Friday, 9 March 2012
Plus ça change
The attempted recruitment of a permanent England head coach by the RFU demonstrates that, despite the arrival of a new CEO, it is very much a question of business as usual. By 'business as usual' I mean, of course, the same old farcical incompetence that we’ve all come to know and love.
The story so far…
1. Stuart Lancaster is appointed interim head coach for the Six Nations;
2. The RFU appoints executive search firm, Odgers, to conduct a worldwide search for the best man for the job;
3. Odgers appear to come up with a shortlist that most of us could have put together in 5 minutes over a pint;
4. England start the Six Nations with a largely rookie squad and record 2 wins away from home before narrowly losing to Wales at Twickenham;
5. New CEO Ian Rich-tea announces that Lancaster will be interviewed for the job during the Six Nations with a view to making an announcement before the end of the Six Nations;
6. Lancaster, meanwhile, is expected to prepare his team for difficult fixtures against France and Ireland, the results of which, we are led to believe, will have no bearing on whether or not he is offered the job;
7. Ian Rich-tea announces that, actually, the RFU are in no rush, that it is important that they get the right man for the job and that they will, if necessary, look outside the shortlist of applicants;
8. Former South African coach, Jake White, indicates that he has been approached by the RFU, flirts with the possibility of trying to win the World Cup for a second time, and then publicly rejects the role via Twitter.
So far Lancaster is making a decent fist of rebuilding the England team.
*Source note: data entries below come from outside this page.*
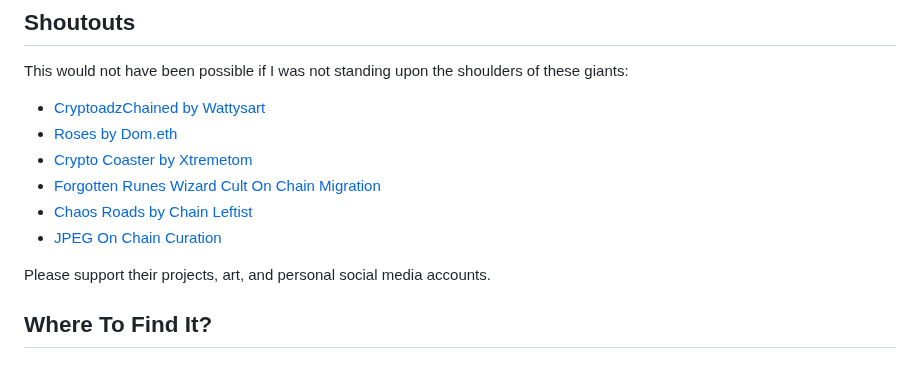
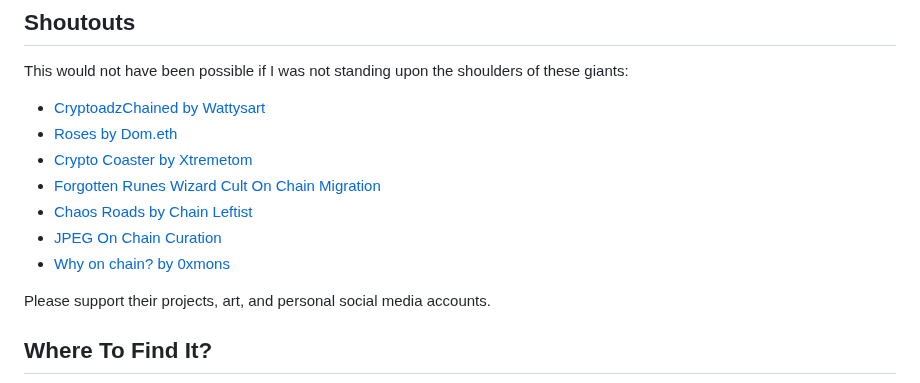
Before and after one commit to johnnyshankman/radioactive-punks-onchain, a Markdown page: readme.md, the part around the change. Drawn GitHub-style.

```diff
--- a/readme.md
+++ b/readme.md
@@ -13,6 +13,7 @@ This would not have been possible if I was not standing upon the shoulders of th
 * [Forgotten Runes Wizard Cult On Chain Migration](https://www.forgottenrunes.com/posts/on-chain)
 * [Chaos Roads by Chain Leftist](https://twitter.com/ChainLeftist)
 * [JPEG On Chain Curation](https://jpg.space/canons/onchain/pending)
+* [Why on chain? by 0xmons](https://blog.0xmons.xyz/79081566310)
 
 Please support their projects, art, and personal social media accounts.
 
```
The way the RFU are handling the appointment, however, it looks increasingly as if, even if he is offered the permanent job, he will be very much perceived as the RFU's last resort.
Plus ça change. Plus c'est la même chose.